All of Kanevsky’s paintings—even those that depict interior scenes—appear to have been painted en plein air. Regardless of setting, an intoxicating roar of air rips through each work. Here, heady gusts loosen the brushwork and move the forms around, opening them up and allowing gestures, colors, and shapes to pass through newly awakened fissures. As a result, these super-saturated compositions practically pulsate. Bodies multiply and appear and disappear; perspective shifts and rooms transform; water, sky, and foliage are locked in perpetual motion; negative space becomes positive and positive, negative. It is in this wild alchemy of movement that Kanevsky’s paintings find their singular impact.

This dynamism is primarily generated by Kanevsky’s penchant for expressionistic brushwork and color modulation, wherein unexpected additions of complementary colors reign. In addition to these formal elements, the paintings are animated in vital ways through his choice of subject matter, which is often steeped in myth, history, and legend. Nudes also figure prominently in his oeuvre, and are often presented bathing, lying on beds or on the floor, and, more often than not, directly facing the viewer and boldly baring all. There is a candidness and confidence about these figures—an honesty that makes it nearly impossible to feel coy while gazing at them. JWI in the Dark Studio (2014) is especially forthright: the nude female subject stands facing the viewer, her arms raised slightly as if in welcome, her face gazing up toward some unknown warmth despite the darkness. She is so uninhibited, so luminous in her own skin, that her dim surroundings radiate with flashes of flesh-colored light, as if channeling their inhabitant’s energy.

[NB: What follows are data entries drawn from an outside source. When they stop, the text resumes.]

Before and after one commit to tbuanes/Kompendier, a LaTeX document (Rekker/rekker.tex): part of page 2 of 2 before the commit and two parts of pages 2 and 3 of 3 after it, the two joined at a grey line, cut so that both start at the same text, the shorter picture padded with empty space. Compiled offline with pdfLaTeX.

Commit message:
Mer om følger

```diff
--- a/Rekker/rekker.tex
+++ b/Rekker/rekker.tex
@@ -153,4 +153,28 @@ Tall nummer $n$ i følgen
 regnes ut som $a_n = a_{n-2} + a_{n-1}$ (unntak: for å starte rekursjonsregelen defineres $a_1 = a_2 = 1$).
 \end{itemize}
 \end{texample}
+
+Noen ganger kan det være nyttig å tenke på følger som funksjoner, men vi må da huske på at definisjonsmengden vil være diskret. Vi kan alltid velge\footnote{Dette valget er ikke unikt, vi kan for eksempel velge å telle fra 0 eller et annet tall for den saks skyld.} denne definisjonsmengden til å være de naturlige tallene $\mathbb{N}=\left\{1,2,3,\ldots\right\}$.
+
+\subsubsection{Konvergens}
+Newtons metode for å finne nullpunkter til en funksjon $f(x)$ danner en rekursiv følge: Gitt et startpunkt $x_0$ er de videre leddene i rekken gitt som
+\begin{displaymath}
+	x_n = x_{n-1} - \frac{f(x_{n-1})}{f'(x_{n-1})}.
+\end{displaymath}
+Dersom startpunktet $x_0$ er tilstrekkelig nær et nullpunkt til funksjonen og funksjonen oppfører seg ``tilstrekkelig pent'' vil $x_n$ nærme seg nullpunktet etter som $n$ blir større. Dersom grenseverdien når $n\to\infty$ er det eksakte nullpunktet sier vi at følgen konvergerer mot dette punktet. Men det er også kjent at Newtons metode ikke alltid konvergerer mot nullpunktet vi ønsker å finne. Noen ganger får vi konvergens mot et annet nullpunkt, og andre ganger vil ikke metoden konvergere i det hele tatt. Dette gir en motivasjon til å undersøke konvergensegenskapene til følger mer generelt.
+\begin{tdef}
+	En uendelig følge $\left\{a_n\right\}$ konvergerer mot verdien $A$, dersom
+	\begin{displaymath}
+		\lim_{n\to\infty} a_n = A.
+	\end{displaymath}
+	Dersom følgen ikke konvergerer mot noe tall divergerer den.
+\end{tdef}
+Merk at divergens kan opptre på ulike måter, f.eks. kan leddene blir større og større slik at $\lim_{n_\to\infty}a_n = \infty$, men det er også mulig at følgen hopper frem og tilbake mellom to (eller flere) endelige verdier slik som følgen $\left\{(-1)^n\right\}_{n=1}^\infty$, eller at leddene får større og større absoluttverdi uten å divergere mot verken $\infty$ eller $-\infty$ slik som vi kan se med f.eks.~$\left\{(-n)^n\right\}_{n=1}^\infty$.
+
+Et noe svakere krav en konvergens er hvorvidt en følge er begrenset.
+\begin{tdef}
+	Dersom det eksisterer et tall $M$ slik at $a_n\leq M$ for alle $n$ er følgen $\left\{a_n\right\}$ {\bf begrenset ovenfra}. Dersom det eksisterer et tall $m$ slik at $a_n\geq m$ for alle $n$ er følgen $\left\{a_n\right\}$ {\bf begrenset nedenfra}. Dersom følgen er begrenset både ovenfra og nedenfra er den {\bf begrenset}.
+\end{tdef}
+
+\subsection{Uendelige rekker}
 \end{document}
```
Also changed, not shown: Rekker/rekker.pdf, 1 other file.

The majority of Kanevsky’s recent paintings are set in or somehow inflected by the natural world. In R.L. with Landscape (2014), for example, a female subject is seated, naked save for a sky-blue linen draped across her lap. She’s there, but she’s not: we see her right arm, her lap, and her thighs, but the top half of her body is interrupted and intercut by what appears to be green foliage, while the bottom half of her legs merge with some indeterminate matter. Although her form is fractured, the viewer is still able to apprehend her in full. In fact, it’s nearly impossible for her to be read as incomplete because, as Kanevsky posits via the painting’s title, we are not “in” the world or “surrounded by” the world, but rather forever “with” the world: one and the same.